In a CRUD application in which both users are only able to perform a single "SaveChangeToProduct" action, the decision is simply whether to use optimistic or pessimistic locking. The result is that one of the two edits would either be blocked in advance ("That product is currently being edited by another user.") or would fail ("An edit conflict has occurred").
Even where two commands genuinely conflict, such as "add product to shopping cart" and "set product status to not available", it is possible to define how the software should handle the conflict individually. A product which is not available should no longer be able to be ordered, irrespective of which command reaches the domain a moment or two earlier. If a collision affects a product with an order value which exceeds a certain sum, the system could resolve the collision in favour of the order, since the benefit to the company is such that it is worth the trouble of subsequently resolving the problem manually. For the company, the cost of manually reordering or providing a free upgrade to a more expensive product is smaller than the loss resulting from an otherwise lost sale.

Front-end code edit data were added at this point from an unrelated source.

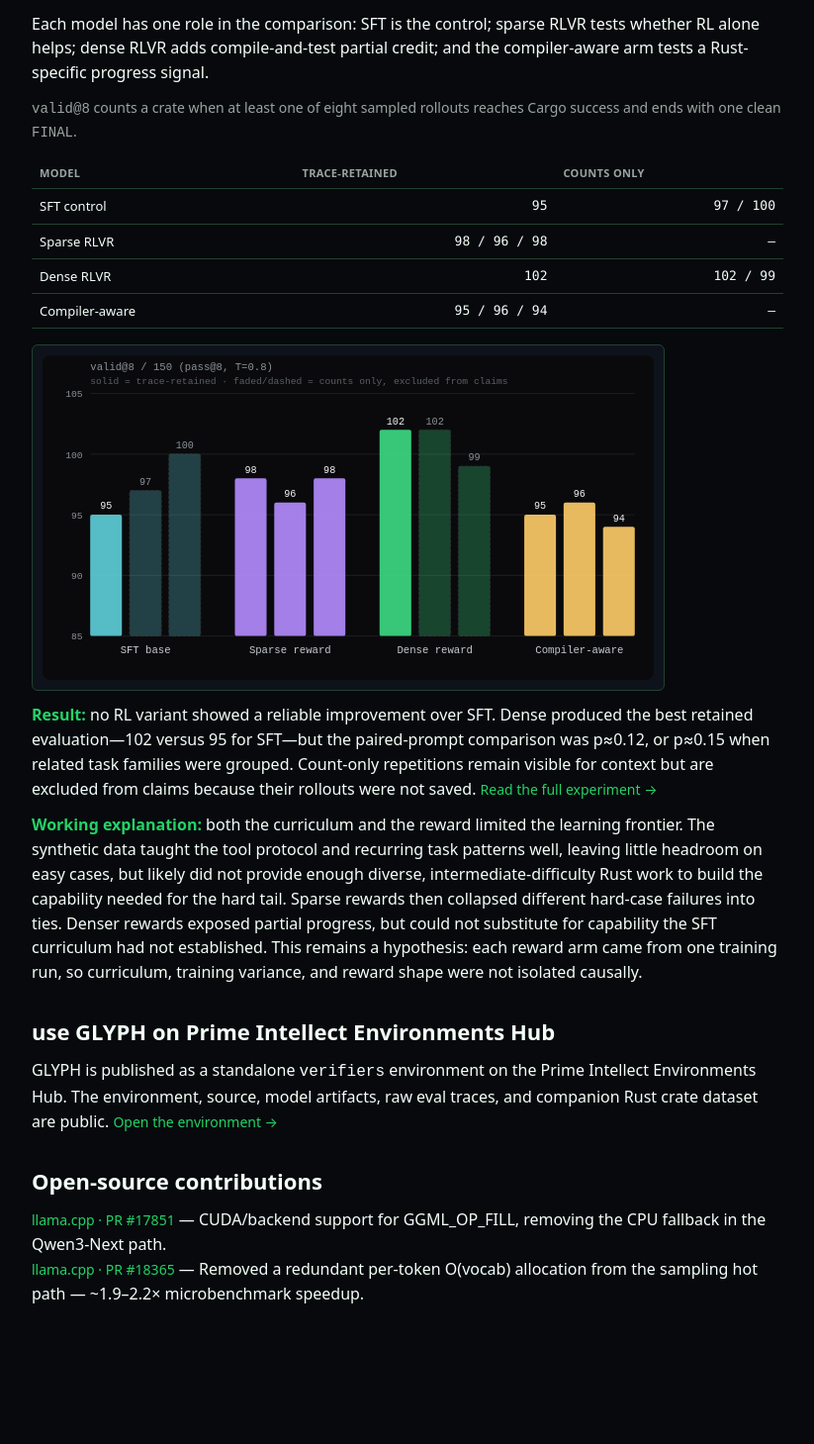
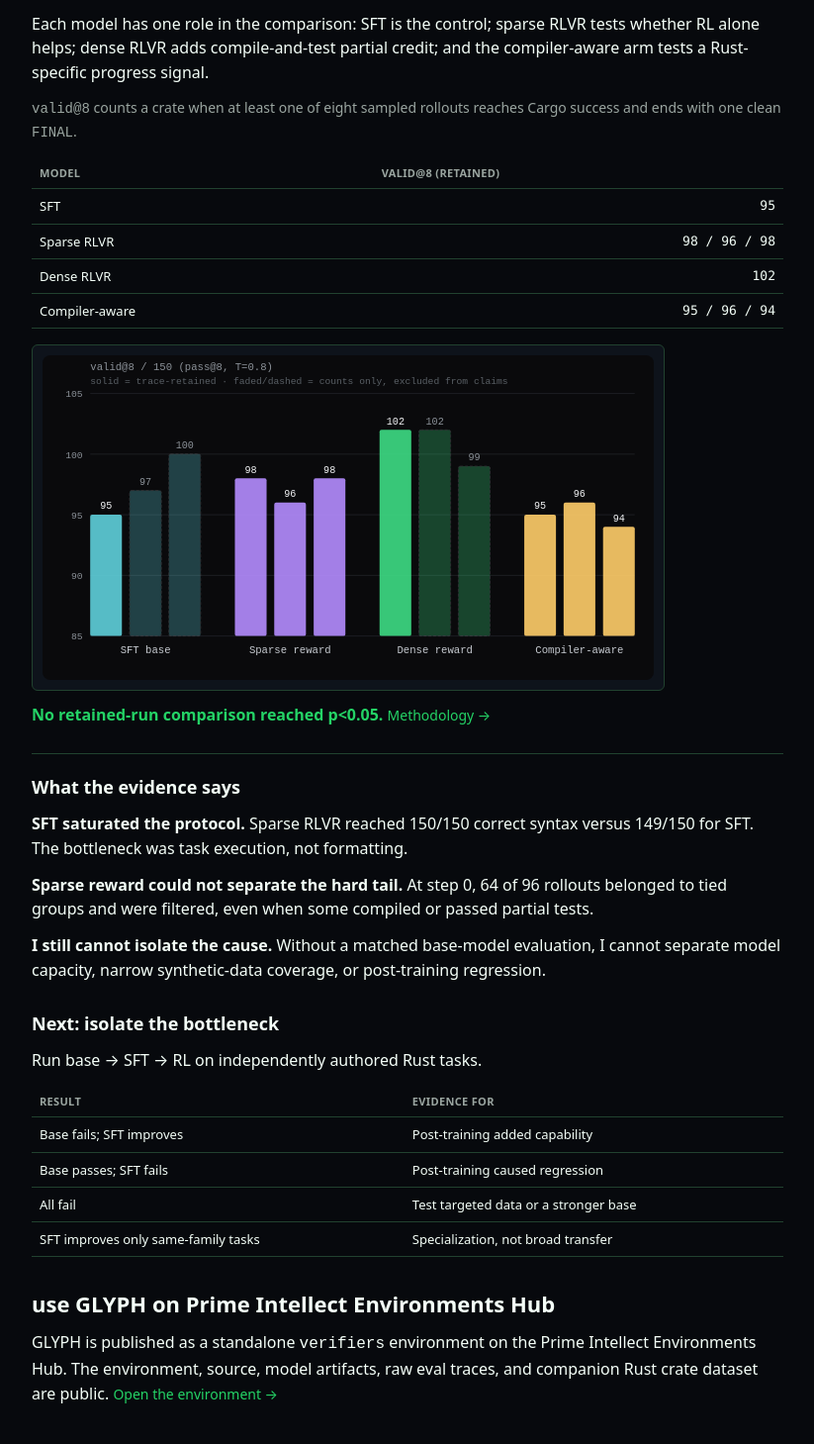
Before and after one commit to JayZenith/portfolio, a React (Create React App) app: page / in a window 1280 px wide. Shown: the part 1631-3090 px from the top of the page at 99% size, without its empty margins (228-1051 px from the left). Before the commit the page ends 3014 px from the top, so only its background shows below. Built offline with nearby package versions, Linux system fonts and the light colour scheme; the HTML template or start-up script is replaced by a standard one.

Commit message:
Tighten GLYPH experiment story

```diff
--- a/src/App.css
+++ b/src/App.css
@@ -243,6 +243,36 @@ a:hover {
 .result-note strong {
   color: var(--green);
   font-weight: 650;
+}
+
+.experiment-summary {
+  margin-top: 26px;
+  padding-top: 20px;
+  border-top: 1px solid var(--line);
+}
+
+.experiment-summary h3 {
+  margin: 0 0 10px;
+  color: var(--text);
+  font-size: 18px;
+}
+
+.experiment-summary h3:not(:first-child) {
+  margin-top: 28px;
+}
+
+.experiment-summary p + p {
+  margin-top: 12px;
+}
+
+.interpretation-table td {
+  vertical-align: top;
+}
+
+.interpretation-table td:not(:first-child) {
+  font-family: inherit;
+  text-align: left;
+  white-space: normal;
 }
 
 .result-chart {
--- a/src/MainPage.js
+++ b/src/MainPage.js
@@ -181,15 +181,14 @@ Tests: 3/3 pass.{"\n"}
               <thead>
                 <tr>
                   <th>Model</th>
-                  <th>Trace-retained</th>
-                  <th>Counts only</th>
+                  <th>valid@8 (retained)</th>
                 </tr>
               </thead>
               <tbody>
-                <tr><td>SFT control</td><td>95</td><td>97 / 100</td></tr>
-                <tr><td>Sparse RLVR</td><td>98 / 96 / 98</td><td>—</td></tr>
-                <tr><td>Dense RLVR</td><td>102</td><td>102 / 99</td></tr>
-                <tr><td>Compiler-aware</td><td>95 / 96 / 94</td><td>—</td></tr>
+                <tr><td>SFT</td><td>95</td></tr>
+                <tr><td>Sparse RLVR</td><td>98 / 96 / 98</td></tr>
+                <tr><td>Dense RLVR</td><td>102</td></tr>
+                <tr><td>Compiler-aware</td><td>95 / 96 / 94</td></tr>
               </tbody>
             </table>
           </div>
@@ -200,26 +199,31 @@ Tests: 3/3 pass.{"\n"}
             />
           </div>
           <p className="result-note">
-            <strong>Result:</strong> no RL variant showed a reliable improvement over SFT. Dense
-            produced the best retained evaluation—102 versus 95 for SFT—but the paired-prompt
-            comparison was p≈0.12, or p≈0.15 when related task families were grouped. Count-only
-            repetitions remain visible for context but are excluded from claims because their
-            rollouts were not saved.{' '}
-            <ExternalLink href="https://jayzenith.github.io/GLYPH/">
-              Read the full experiment →
+            <strong>No retained-run comparison reached p&lt;0.05.</strong>{' '}
+            <ExternalLink href="https://jayzenith.github.io/GLYPH/#methodology">
+              Methodology →
             </ExternalLink>
           </p>
-          <p className="result-note">
-            <strong>Working explanation:</strong> both the curriculum and the reward limited the
-            learning frontier. The synthetic data taught the tool protocol and recurring task
-            patterns well, leaving little headroom on easy cases, but likely did not provide enough
-            diverse, intermediate-difficulty Rust work to build the capability needed for the hard
-            tail. Sparse rewards then collapsed different hard-case failures into ties. Denser
-            rewards exposed partial progress, but could not substitute for capability the SFT
-            curriculum had not established. This remains a hypothesis: each reward arm came from
-            one training run, so curriculum, training variance, and reward shape were not isolated
-            causally.
-          </p>
+          <div className="experiment-summary">
+            <h3>What the evidence says</h3>
+            <p><strong>SFT saturated the protocol.</strong> Sparse RLVR reached 150/150 correct syntax versus 149/150 for SFT. The bottleneck was task execution, not formatting.</p>
+            <p><strong>Sparse reward could not separate the hard tail.</strong> At step 0, 64 of 96 rollouts belonged to tied groups and were filtered, even when some compiled or passed partial tests.</p>
+            <p><strong>I still cannot isolate the cause.</strong> Without a matched base-model evaluation, I cannot separate model capacity, narrow synthetic-data coverage, or post-training regression.</p>
+
+            <h3>Next: isolate the bottleneck</h3>
+            <p>Run base → SFT → RL on independently authored Rust tasks.</p>
+            <div className="results-table-wrap">
+              <table className="results-table interpretation-table">
+                <thead><tr><th>Result</th><th>Evidence for</th></tr></thead>
+                <tbody>
+                  <tr><td>Base fails; SFT improves</td><td>Post-training added capability</td></tr>
+                  <tr><td>Base passes; SFT fails</td><td>Post-training caused regression</td></tr>
+                  <tr><td>All fail</td><td>Test targeted data or a stronger base</td></tr>
+                  <tr><td>SFT improves only same-family tasks</td><td>Specialization, not broad transfer</td></tr>
+                </tbody>
+              </table>
+            </div>
+          </div>
         </article>
       </section>
 
```
Also changed, not shown: 1 other file (tests, documents, lock files or other folders).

A common requirement for software is detailed traceability of all processes within the system. CQRS with event sourcing just happens to meet this requirement out of the box. The event history is a guaranteed complete log, since the state of the system is derived from it. In addition, it is useful for analysing errors and unexpected behaviours. Instead of the usual support procedures – analysing the state database from the backup, talking to users – the course of events can simply be read from the history. A past system state can also be reconstructed at any time for forensic purposes.
Risks and side effects
The use of CQRS results in a much simplified system architecture. For many developers, however, this initially "feels" extremely complex. This is not so much a result of an apparently steep learning curve – there is an interesting podcast project which shows that this is actually fairly flat. The difficulty is often caused more by having to unlearn the use of complicated enterprise frameworks. Looked at objectively, this definitely represents a risk, as major changes to a development department's tool chest can initially result in a serious collapse in productivity. There is also a risk of miscalculations as a result of lack of experience with CQRS as a tool. Consequently, when introducing any new method, it is a good idea to start by practising on a project which is relatively non-business critical.
A more concrete problem is the lack of comprehensive tool support for the components of a CQRS architecture. It is for precisely this reason that the authors have fallen back on SQL Server implementations on their most recent projects. The range of tools available is now much improved, however. A commercial, open-source event store with professional support – something which is often essential for the core data storage components – has been available since autumn 2012.
There is another side effect which needs mentioning. Particularly in simple systems, the strong focus on software behaviour results in an increase in analysis and design work compared to pure data structure implementations, in which behaviour can simply be omitted and rule-compliant editing of data delegated to the user. Because CQRS focuses on recording the user's intention and processing business logic based on this intention, it is hard to get around a clean analysis of the problem domain. Whether that is an advantage or disadvantage is for the reader to decide.